Check out the pros and cons of three ways to protect a portfolio amid the uncertainties of a race for the presidency
Buy a put
This is the least favorite approach to “portfolio insurance,” but it does provide a high degree of protection.
Say, for example, that Advanced Micro Devices (AMD) is trading for $80 a share. The at-the-money 80 put, a little more than one month away, is trading for 7.20 and the 70 put is trading for 3.10.
The 80 put would provide the most protection, but it costs the most—$720 for $8,000 worth of stock. That amounts to paying $720/$8,000 = 9% for protection that lasts for only 41 days. Paying 9% for “insurance” is far too costs prohibitive. The only logical reason to do this would be if the potential returns, or probability of returns, far outweigh the spent costs of the insurance.
Many would prefer the 70 put. The cost is $310 for $8,000 worth of stock, but it doesn’t add protection until the stock falls below $70/share. That’s the equivalent of paying $310/$8,000 = 3.9% for protection that doesn’t “kick in” until the stock declines by (80-70)/80 = 12.5%.
Adding insult to injury, the strategy of buying puts is far more expensive when the protection is most desired. Protection never comes for free.
Sell a call
Selling calls against a long portfolio of stocks is often used to “smooth out the bumps” in a portfolio. Instead of being a “cost” to your account, like when buying a put, selling a call actually adds money from the credit received from the call. This provides a buffer against losses.
Consider being long 100 shares of Apple (AAPL). The stock is trading at $120. The 120 calls are trading for $8. By selling the calls, the investor is bringing in $800 on a $12,000 investment.

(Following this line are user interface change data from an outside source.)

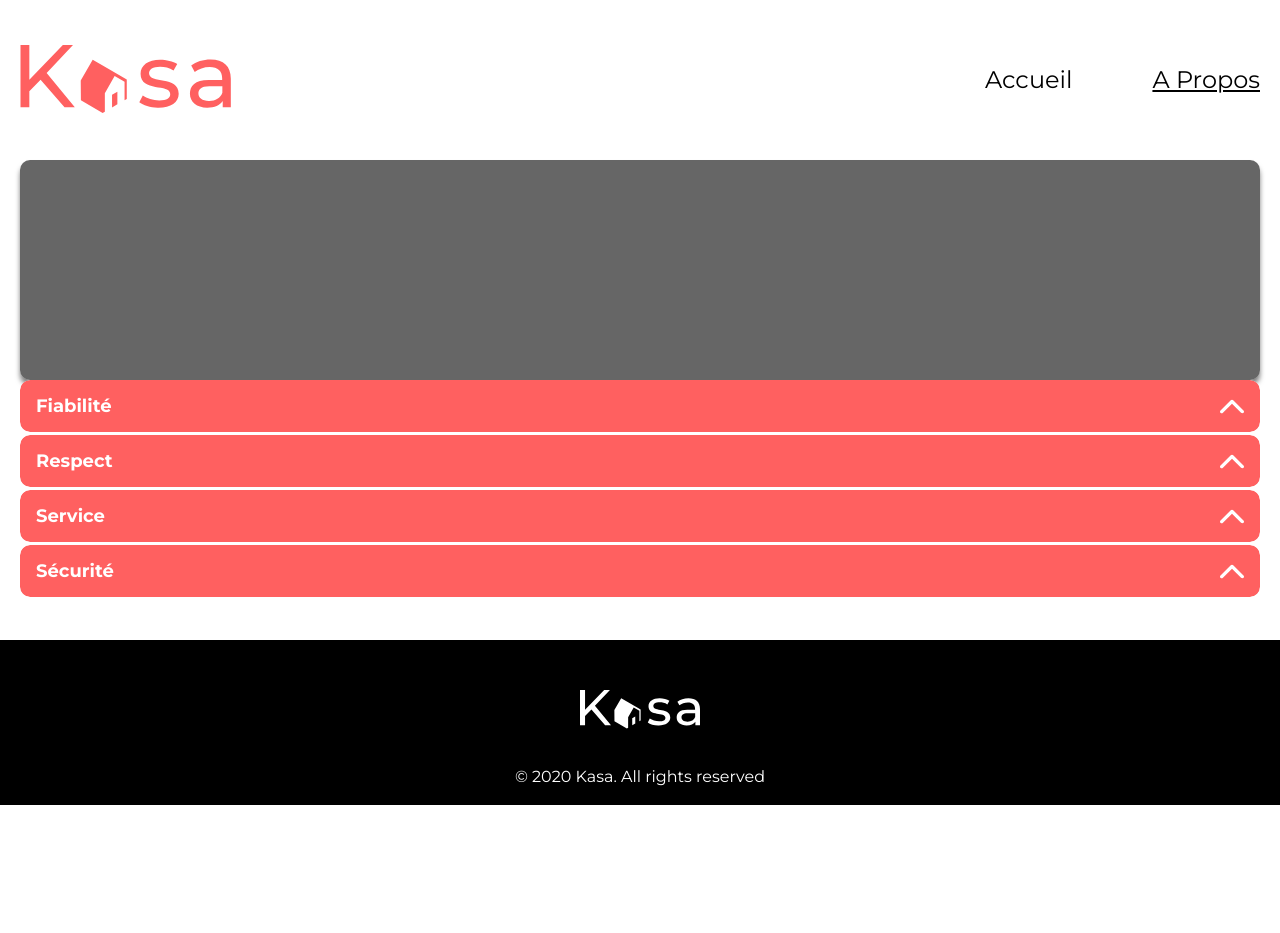
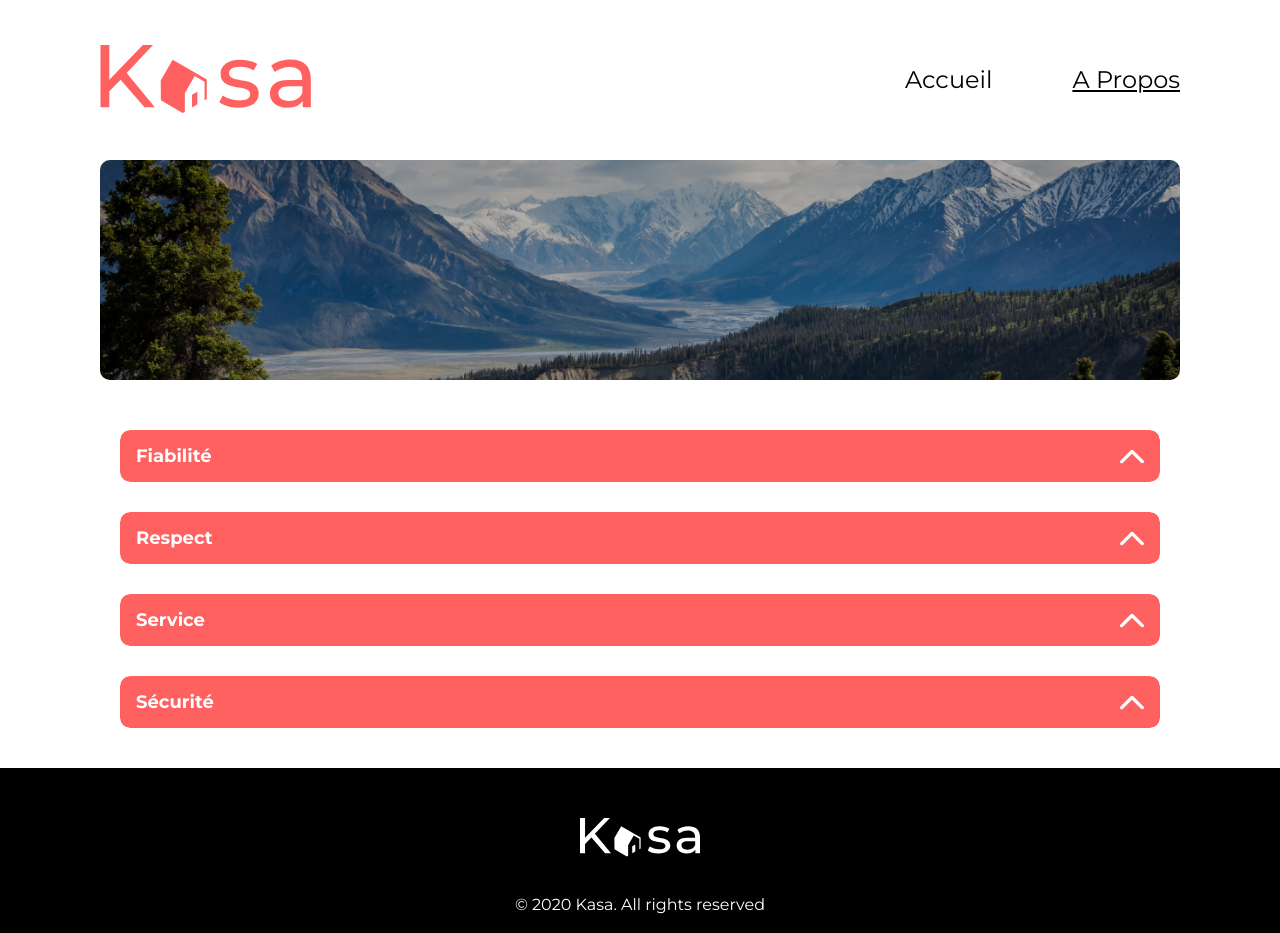
Before and after one commit to wilson-kbs/oc-11, a React (Vite) app: page /about in a window 1280 px wide. Before the commit the page ends 805 px from the top, so only its background shows below. Built offline with nearby package versions, Linux system fonts and the light colour scheme.

Commit message:
feat: implement about page

```diff
--- a/src/components/common/banner/Banner.module.scss
+++ b/src/components/common/banner/Banner.module.scss
@@ -9,7 +9,6 @@
   justify-content: center;
   align-items: center;
   overflow: hidden;
-
   box-shadow: 0 5px 5px 0 rgba(0, 0, 0, 0.5);
 
   &::before {
@@ -19,7 +18,9 @@
     left: 0;
     right: 0;
     bottom: 0;
-    background: rgba(0, 0, 0, 0.6);
+    mix-blend-mode: darken;
+    opacity: var(--Banner-bg-opacity, 0.6);
+    background-color: rgba(0, 0, 0);
   }
 }
 
--- a/src/components/common/banner/Banner.tsx
+++ b/src/components/common/banner/Banner.tsx
@@ -1,16 +1,30 @@
+import React from "react";
 import styles from "./Banner.module.scss";
 
 interface BannerProps {
   className?: string;
+  opacity?: number;
   title?: string;
+  shadow?: boolean;
   imageUrl?: string;
 }
 
-function Banner({ className, ...props }: BannerProps) {
+function Banner({
+  className,
+  opacity = 0.6,
+  shadow = true,
+  ...props
+}: BannerProps) {
   return (
     <div
       className={`${styles.Banner} ${className}`}
-      style={{ backgroundImage: props.imageUrl && `url(${props.imageUrl})` }}
+      style={
+        {
+          "--Banner-bg-opacity": opacity,
+          boxShadow: !shadow ? "none" : "",
+          backgroundImage: props.imageUrl && `url(${props.imageUrl})`,
+        } as React.CSSProperties
+      }
     >
       <p className={styles.Banner__title}>{props.title}</p>
     </div>
--- a/src/components/layouts/header/Header.module.scss
+++ b/src/components/layouts/header/Header.module.scss
@@ -4,7 +4,4 @@
   align-items: center;
   width: 100%;
   height: 160px;
-  max-width: 1240px;
-  //min-height: 160px;
-  margin: 0 auto;
 }
--- a/src/components/layouts/main/Main.module.scss
+++ b/src/components/layouts/main/Main.module.scss
@@ -1,5 +1,3 @@
 .Main {
   width: 100%;
-  max-width: 1240px;
-  margin: 0 auto;
 }
--- a/src/layouts/pageWrapper/PageWrapper.module.scss
+++ b/src/layouts/pageWrapper/PageWrapper.module.scss
@@ -2,6 +2,12 @@
   height: 100%;
   display: flex;
   flex-direction: column;
+}
+
+.PageWrapper__Header, .PageWrapper__Main {
+  max-width: 1240px + 200px;
+  margin: 0 auto;
+  padding: 0 100px;
 }
 
 .PageWrapper__Header {
@@ -13,6 +19,7 @@
   padding-bottom: 40px;
 }
 
+
 .PageWrapper__Footer {
   flex-shrink: 0;
 }
--- a/src/pages/about/About.module.scss
+++ b/src/pages/about/About.module.scss
@@ -1 +1,17 @@
-.About {}
+.About {
+  display: flex;
+  flex-direction: column;
+  justify-content: center;
+  align-items: stretch;
+  gap: 30px;
+}
+
+.About_content {
+  display: flex;
+  max-width: 1240px - 200px;
+  margin: 20px auto 0;
+  flex-direction: column;
+  justify-content: space-between;
+  align-items: center;
+  gap: 30px;
+}
--- a/src/pages/about/About.tsx
+++ b/src/pages/about/About.tsx
@@ -1,5 +1,6 @@
 import styles from "./About.module.scss";
 import content from "src/contents/pages/about.json";
+import bannerImage from "public/images/banner-about.jpg";
 
 import { useEffect } from "react";
 
@@ -14,8 +15,8 @@ function About() {
 
   return (
     <div className={styles.About}>
-      <Banner />
-      <div className={styles.AboutContent}>
+      <Banner imageUrl={bannerImage} opacity={0.3} shadow={false} />
+      <div className={styles.About_content}>
         <Dropdown title={content.body.dropdowns.reliability.title}>
           {content.body.dropdowns.reliability.content}
         </Dropdown>
--- a/src/pages/home/Home.tsx
+++ b/src/pages/home/Home.tsx
@@ -22,7 +22,11 @@ function Home() {
 
   return (
     <div className={styles.Home}>
-      <Banner title={content.body.banner.title} imageUrl={bannerImage} />
+      <Banner
+        title={content.body.banner.title}
+        imageUrl={bannerImage}
+        opacity={0.6}
+      />
       <HousingsView className={styles.HousingView} housings={housings} />
     </div>
   );
```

This is equivalent to earning 800/12,000 = 6.7%. That reduces the cost of the investment by the amount gained as well.
The disadvantage: If the stock goes up by more than 6.7% in that time, it was better not to have sold the call. But this article is about adding protection. Anyone worried about gaining protection can avoid limiting upside potential by selling the call slightly above the current market.
For example, sell the 125 call for $6.5. While it does offer less protection at only $650/$12,000 = 5.4%, it offers more room for the stock to “grow” before a loss is taken on the short call. At the most, the stock can gain 9.5%. So, covered calls limit upside but provide a high degree of consistency.
Hedge with futures
This is a cost-effective strategy that requires investors to put down only a little money, but it can provide significant protection for a portfolio, especially when needed quick.
Suppose, for example, that an investor holds $5,000 worth of mostly technology-related companies. She can hedge with a Small Exchange Technology 60 futures contract. One contract is currently equivalent to roughly $5,000 worth of stock, and it has a highly correlated movement with the Nasdaq.
Each futures contract requires an investor to have approximately $440 set aside. A decline of 7% in the portfolio would be offset by an approximately 7% increase in a short position of the futures.
Futures are a useful strategy, especially if an investor needs protection quickly. Most futures trade outside normal hours for stocks.
The conclusion? Any of these three methods for protecting a portfolio should offer traders some relief from runaway anxiety as the uncertainty of election day draws near.
Michael Rechenthin, Ph.D., aka “Dr. Data,” is the head of data science at tastytrade.